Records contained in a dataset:

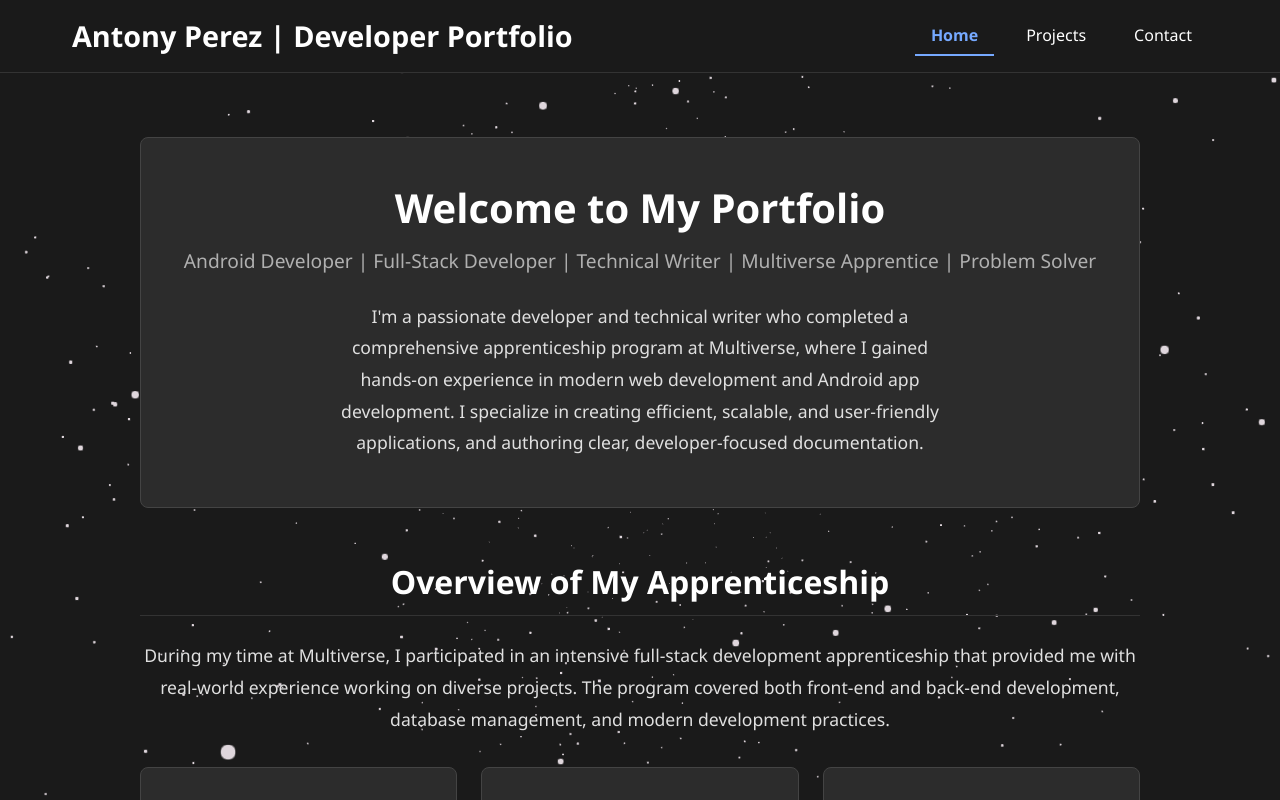
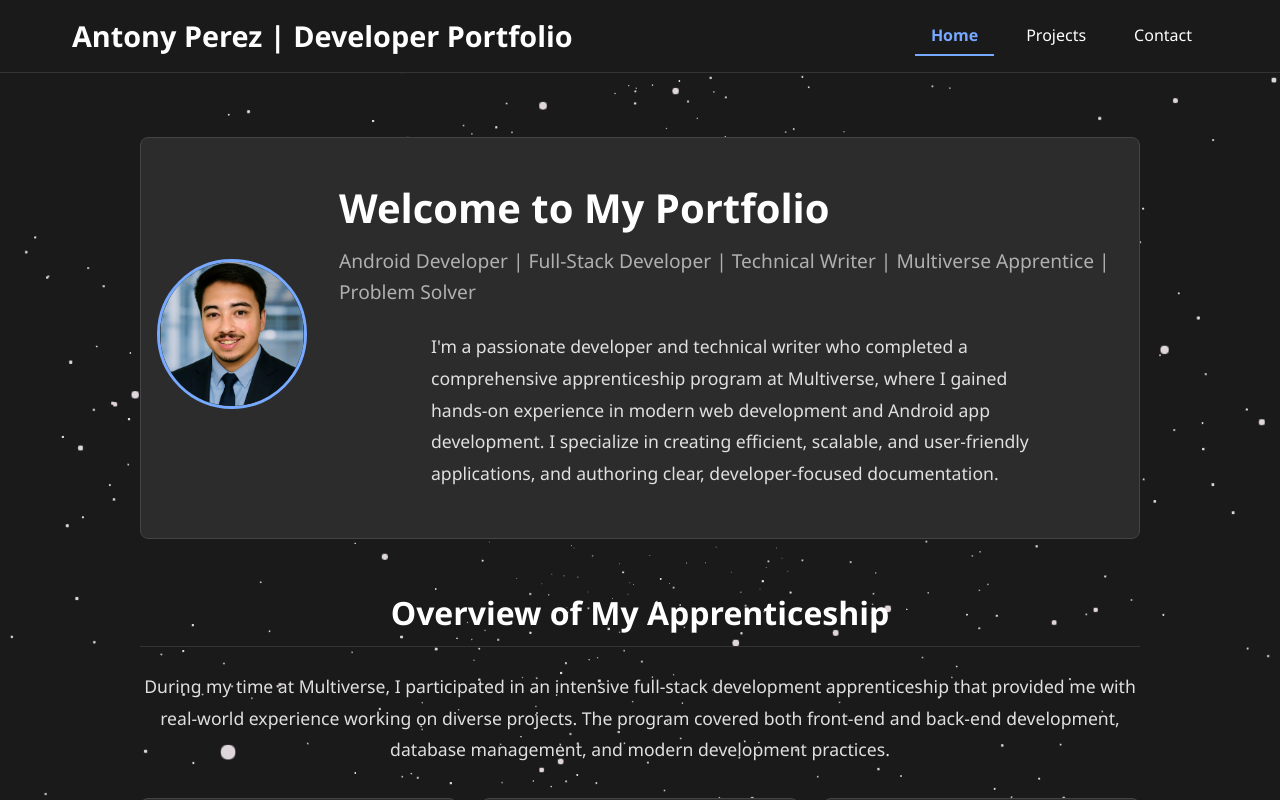
Before and after one commit to AntonyPerez0/Portfolio-site, a React (Vite) app: page / in a window 1280 px wide. Shown: the top 800 px of the page. Built offline with nearby package versions, Linux system fonts and the light colour scheme.

Commit message:
added my profile pic

```diff
--- a/src/components/Homepage.css
+++ b/src/components/Homepage.css
@@ -165,3 +165,38 @@
     font-size: 1.6rem;
   }
 }
+.hero-content-container {
+  display: flex;
+  align-items: center;
+  gap: 2rem;
+  width: 100%;
+}
+
+.hero-image-container {
+  flex-shrink: 0;
+}
+
+.hero-image {
+  width: 150px;
+  height: 150px;
+  border-radius: 50%;
+  object-fit: cover;
+  border: 3px solid #76a9ff;
+}
+
+.hero-text-content {
+  flex: 1;
+  text-align: left;
+}
+
+/* Responsive adjustments for the new layout */
+@media (max-width: 768px) {
+  .hero-content-container {
+    flex-direction: column;
+    text-align: center;
+  }
+
+  .hero-text-content {
+    text-align: center;
+  }
+}
--- a/src/components/Homepage.jsx
+++ b/src/components/Homepage.jsx
@@ -1,11 +1,16 @@
 import React from 'react'
 import './Homepage.css'
+import profilePhoto from '../assets/profile-photo.jpg' // Import your photo
 
 const Homepage = () => {
   return (
     <div className="homepage">
       <section className="hero-section">
-        <div className="hero-content">
+        <div className="hero-content-container">
+          <div className="hero-image-container">
+            <img src={profilePhoto} alt="Antony Perez" className="hero-image" />
+          </div>
+          <div className="hero-text-content">
             <h1 className="hero-title">Welcome to My Portfolio</h1>
             <p className="hero-subtitle">
               Android Developer | Full-Stack Developer | Technical Writer | Multiverse Apprentice | Problem Solver
@@ -15,6 +20,7 @@ const Homepage = () => {
               at Multiverse, where I gained hands-on experience in modern web development and Android app development.
               I specialize in creating efficient, scalable, and user-friendly applications, and authoring clear, developer-focused documentation.
             </p>
+          </div>
         </div>
       </section>
 
```
Also changed, not shown: src/assets/profile-photo.jpg (added). Lines whose indentation alone changed are shown as unchanged.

EXERCISE :: The word "image" may appear in several lines of the data; count those lines and give only the number.

SOLUTION TO THE EXERCISE :: 4